Try it >> Where does "ignore" appear in the data? Return each line that holds it.

[Data records]

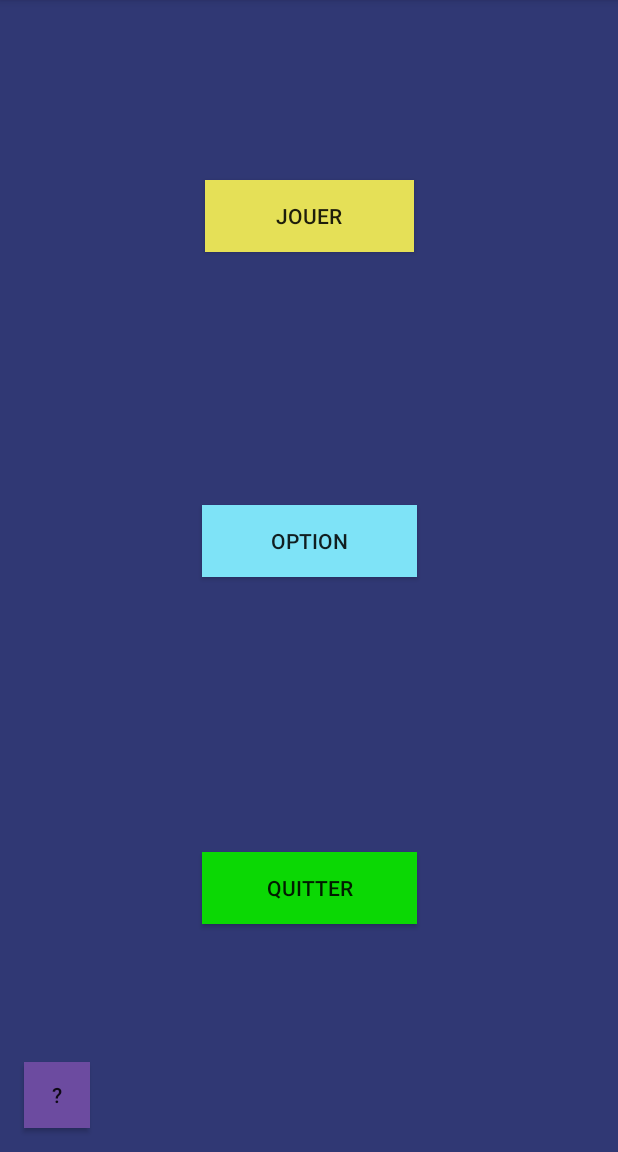
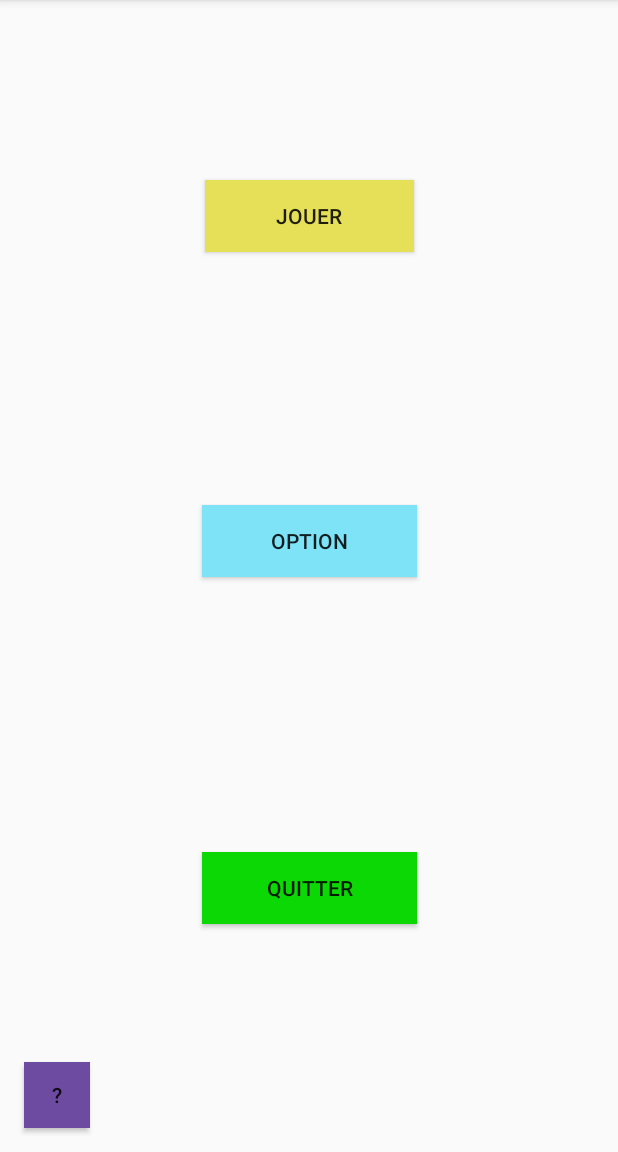
Before and after one commit to Jeje2201/Pixelly, an Android app: the screen it shows after launch (MainActivity), on a phone screen of 412 x 824 dp, the part 84-1236 px from its top. Run offline under Robolectric (Android 15) with nearby library versions, the phone set to English and light mode, and no system bars.

Commit message:
Aurevoir couleur de background horrible
Il fallait bien quelle parte un jour, vaut mieux tard que jamais <3

```diff
--- a/app/src/main/res/layout/activity_main.xml
+++ b/app/src/main/res/layout/activity_main.xml
@@ -4,8 +4,7 @@
     xmlns:tools="http://schemas.android.com/tools"
     android:layout_width="match_parent"
     android:layout_height="match_parent"
-    tools:context=".controller.MainActivity"
-    android:background="@color/bg_menu">
+    tools:context=".controller.MainActivity">
 
     <Button
         android:id="@+id/activity_main_btn_jouer"
--- a/app/src/main/res/layout/activity_option.xml
+++ b/app/src/main/res/layout/activity_option.xml
@@ -5,8 +5,7 @@
     android:layout_width="match_parent"
     android:layout_height="match_parent"
     tools:context=".controller.OptionActivity"
-    tools:ignore="ExtraText"
-    android:background="@color/bg_menu">
+    tools:ignore="ExtraText">
 
 
     <ToggleButton
```
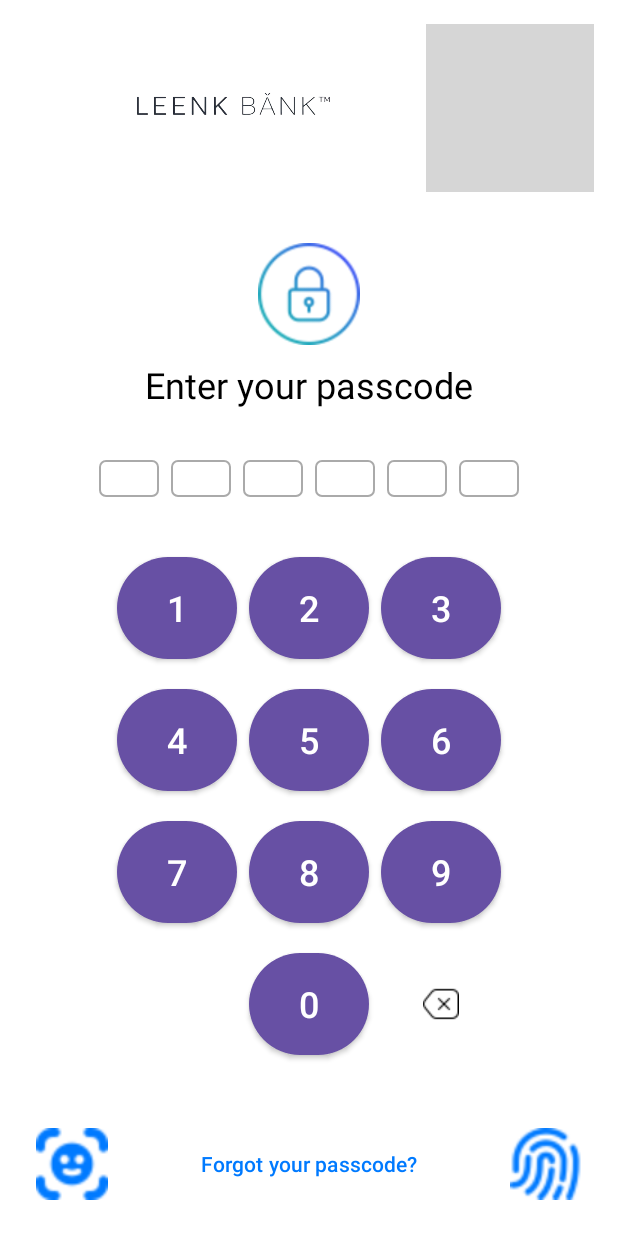
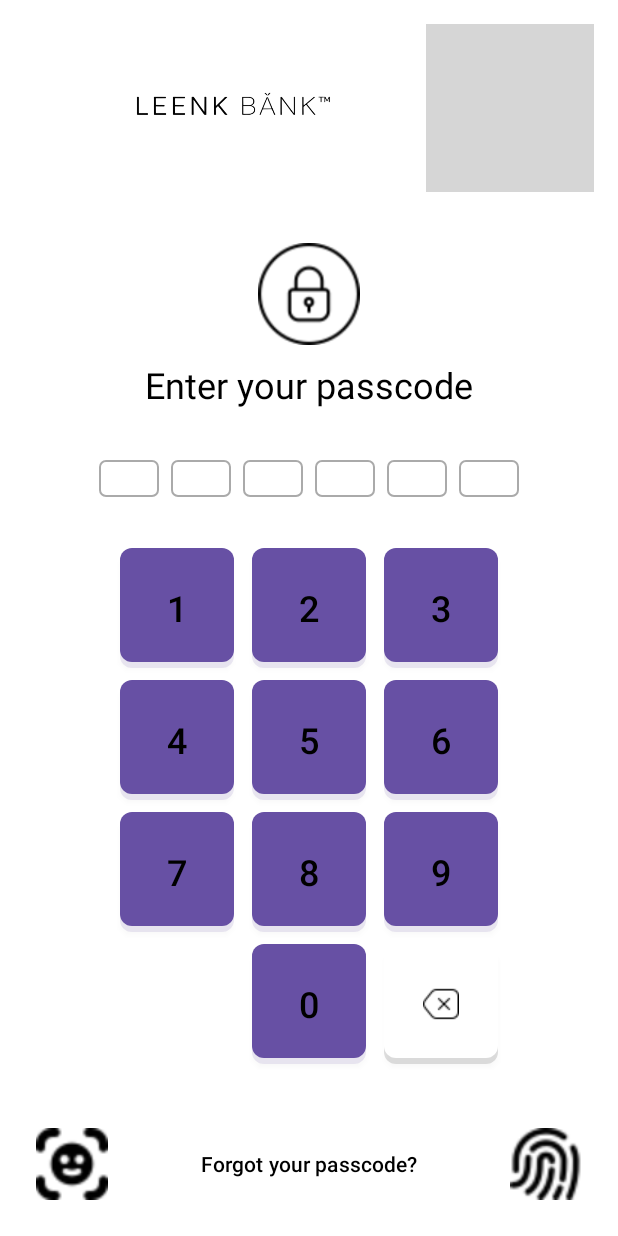
Before and after one commit to nonshas20/Leenk, an Android app: the LoginPasscodeActivity screen opened directly, with no data from a screen before it, on a phone screen of 412 x 824 dp. Run offline under Robolectric (Android 15) with nearby library versions, the phone set to English and light mode, and no system bars; our stand-ins replace Firebase (no records; nobody signed in at launch, a user with empty details on screens opened directly); grey boxes are pictures that could not be loaded.

Commit message:
-latest pls

```diff
--- /dev/null
+++ b/app/src/main/res/drawable/white_button_background.xml
@@ -0,0 +1,17 @@
+<?xml version="1.0" encoding="utf-8"?>
+<layer-list xmlns:android="http://schemas.android.com/apk/res/android">
+    <!-- Shadow -->
+    <item android:right="2dp" android:left="2dp" android:top="4dp">
+        <shape>
+            <corners android:radius="8dp" />
+            <solid android:color="#20000000" />
+        </shape>
+    </item>
+    <!-- Background -->
+    <item android:bottom="4dp" android:right="2dp" android:left="2dp">
+        <shape>
+            <solid android:color="@android:color/white" />
+            <corners android:radius="8dp" />
+        </shape>
+    </item>
+</layer-list>
--- a/app/src/main/res/layout/activity_login_passcode.xml
+++ b/app/src/main/res/layout/activity_login_passcode.xml
@@ -20,7 +20,8 @@
             android:src="@drawable/logotransaparenttext"
             android:scaleType="fitStart"
             android:adjustViewBounds="true"
-            android:layout_marginBottom="2dp"/>
+            android:layout_marginBottom="2dp"
+            app:tint="@android:color/black" />
 
         <ImageButton
             android:id="@+id/btnClose"
@@ -29,7 +30,8 @@
             android:src="@drawable/ic_close"
             android:background="?attr/selectableItemBackgroundBorderless"
             android:padding="8dp"
-            android:contentDescription="Close" />
+            android:contentDescription="Close"
+            app:tint="@android:color/black" />
     </LinearLayout>
 
     <LinearLayout
@@ -45,7 +47,8 @@
             android:src="@drawable/ic_lock"
             android:layout_marginBottom="10dp"
             android:layout_marginTop="20dp"
-            android:contentDescription="Lock Icon" />
+            android:contentDescription="Lock Icon"
+            app:tint="@android:color/black" />
 
         <TextView
             android:layout_width="wrap_content"
@@ -122,6 +125,7 @@
                 android:textAlignment="center"
                 android:background="@drawable/passcode_input_background"/>
 
+
         </LinearLayout>
 
         <GridLayout
@@ -131,60 +135,51 @@
             android:rowCount="4"
             android:useDefaultMargins="true">
 
+            <!-- Number pad buttons -->
             <Button
                 android:id="@+id/btn1"
-                style="@style/NumberPadButton"
-                android:text="1"
-                android:tint="@color/white"
-                android:textColor="@color/white"/>
+                style="@style/NumberPadButtonWhite"
+                android:text="1" />
 
             <Button
                 android:id="@+id/btn2"
-                style="@style/NumberPadButton"
-                android:text="2"
-                android:textColor="@color/white"/>
+                style="@style/NumberPadButtonWhite"
+                android:text="2" />
 
             <Button
                 android:id="@+id/btn3"
-                style="@style/NumberPadButton"
-                android:text="3"
-                android:textColor="@color/white"/>
+                style="@style/NumberPadButtonWhite"
+                android:text="3" />
 
             <Button
                 android:id="@+id/btn4"
-                style="@style/NumberPadButton"
-                android:text="4"
-                android:textColor="@color/white"/>
+                style="@style/NumberPadButtonWhite"
+                android:text="4" />
 
             <Button
                 android:id="@+id/btn5"
-                style="@style/NumberPadButton"
-                android:text="5"
-                android:textColor="@color/white"/>
+                style="@style/NumberPadButtonWhite"
+                android:text="5" />
 
             <Button
                 android:id="@+id/btn6"
-                style="@style/NumberPadButton"
-                android:text="6"
-                android:textColor="@color/white"/>
+                style="@style/NumberPadButtonWhite"
+                android:text="6" />
 
             <Button
                 android:id="@+id/btn7"
-                style="@style/NumberPadButton"
-                android:text="7"
-                android:textColor="@color/white"/>
+                style="@style/NumberPadButtonWhite"
+                android:text="7" />
 
             <Button
                 android:id="@+id/btn8"
-                style="@style/NumberPadButton"
-                android:text="8"
-                android:textColor="@color/white"/>
+                style="@style/NumberPadButtonWhite"
+                android:text="8" />
 
             <Button
                 android:id="@+id/btn9"
-                style="@style/NumberPadButton"
-                android:text="9"
-                android:textColor="@color/white"/>
+                style="@style/NumberPadButtonWhite"
+                android:text="9" />
 
             <Space
                 android:layout_width="0dp"
@@ -192,15 +187,15 @@
 
             <Button
                 android:id="@+id/btn0"
-                style="@style/NumberPadButton"
-                android:text="0"
-                android:textColor="@color/white"/>
+                style="@style/NumberPadButtonWhite"
+                android:text="0" />
 
             <ImageButton
                 android:id="@+id/btnBackspace"
-                style="@style/NumberPadButton"
+                style="@style/NumberPadButtonWhite"
                 android:src="@drawable/ic_backspace"
-                android:contentDescription="Backspace" />
+                android:contentDescription="Backspace"
+                app:tint="@android:color/black" />
 
         </GridLayout>
 
@@ -223,7 +218,7 @@
             android:scaleType="fitCenter"
             android:padding="8dp"
             android:contentDescription="Face Login"
-            app:tint="@color/colorAccent" />
+            app:tint="@android:color/black" />
 
         <Button
             android:id="@+id/btnForgotPasscode"
@@ -231,10 +226,10 @@
             android:layout_weight="1"
             android:layout_height="wrap_content"
             android:text="Forgot your passcode?"
-            android:textColor="@color/colorAccent"
+            android:textColor="@android:color/black"
             android:background="?attr/selectableItemBackground"
             android:layout_marginStart="8dp"
-            android:layout_marginEnd="8dp"/>
+            android:layout_marginEnd="8dp" />
 
         <ImageButton
             android:id="@+id/btnFingerprintLogin"
@@ -246,7 +241,7 @@
             android:scaleType="fitCenter"
             android:padding="8dp"
             android:contentDescription="Fingerprint Login"
-            app:tint="@color/colorAccent" />
+            app:tint="@android:color/black" />
 
     </LinearLayout>
 
--- a/app/src/main/res/layout/activity_withdraw.xml
+++ b/app/src/main/res/layout/activity_withdraw.xml
@@ -32,7 +32,7 @@
                 android:layout_height="wrap_content"
                 android:layout_centerInParent="true"
                 android:fontFamily="@font/inter_semibold"
-                android:text="Send &amp; Transfer"
+                android:text="Transfer"
                 android:textColor="@color/black"
                 android:textSize="18sp" />
 
@@ -83,7 +83,7 @@
             android:layout_width="match_parent"
             android:layout_height="wrap_content"
             android:layout_marginBottom="16dp"
-            android:backgroundTint="@color/white"
+            android:backgroundTint="@color/black"
             android:hint="Enter account number"
             android:inputType="number"
             android:textColor="@color/black"
--- a/app/src/main/res/values/colors.xml
+++ b/app/src/main/res/values/colors.xml
@@ -15,6 +15,8 @@
     <color name="dark_gray">#666666</color>
     <color name="green">#4CAF50</color>
     <color name="red">#F44336</color>
+    <color name="button_selected">#FFFFFFFF</color>
+    <color name="button_background">#1C1C1E</color>
     <color name="gray">#8E8E93</color>
     <color name="cyan">#5AC8FA</color>
     <color name="dark_backgroundd">#1E1E1E</color>
--- a/app/src/main/res/values/styles.xml
+++ b/app/src/main/res/values/styles.xml
@@ -10,6 +10,14 @@
         <item name="android:layout_height">80dp</item>
         <item name="android:textSize">24sp</item>
         <item name="cornerRadius">40dp</item>
+    </style>
+
+    <style name="NumberPadButtonWhite" parent="Widget.AppCompat.Button">
+        <item name="android:layout_width">80dp</item>
+        <item name="android:layout_height">80dp</item>
+        <item name="android:textSize">24sp</item>
+        <item name="android:textColor">@android:color/black</item>
+        <item name="android:background">@drawable/white_button_background</item>
     </style>
 
     <!-- Style for the number pad buttons -->
```
Also changed, not shown: app/src/main/java/com/example/leenk/AllTransactionsActivity.java (+60 -14 lines), app/src/main/java/com/example/leenk/CitizenshipQuestionActivity.java (+22 -2 lines), app/src/main/res/drawable/button_selector.xml (added, +10 -0 lines), app/src/main/res/layout/activity_all_transactions.xml (+1 -8 lines), app/src/main/res/menu/menu_sort_amount.xml (added, +9 -0 lines), app/src/main/res/menu/menu_sort_date.xml (added, +9 -0 lines).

Exercise answer >>
-    tools:ignore="ExtraText"
+    tools:ignore="ExtraText">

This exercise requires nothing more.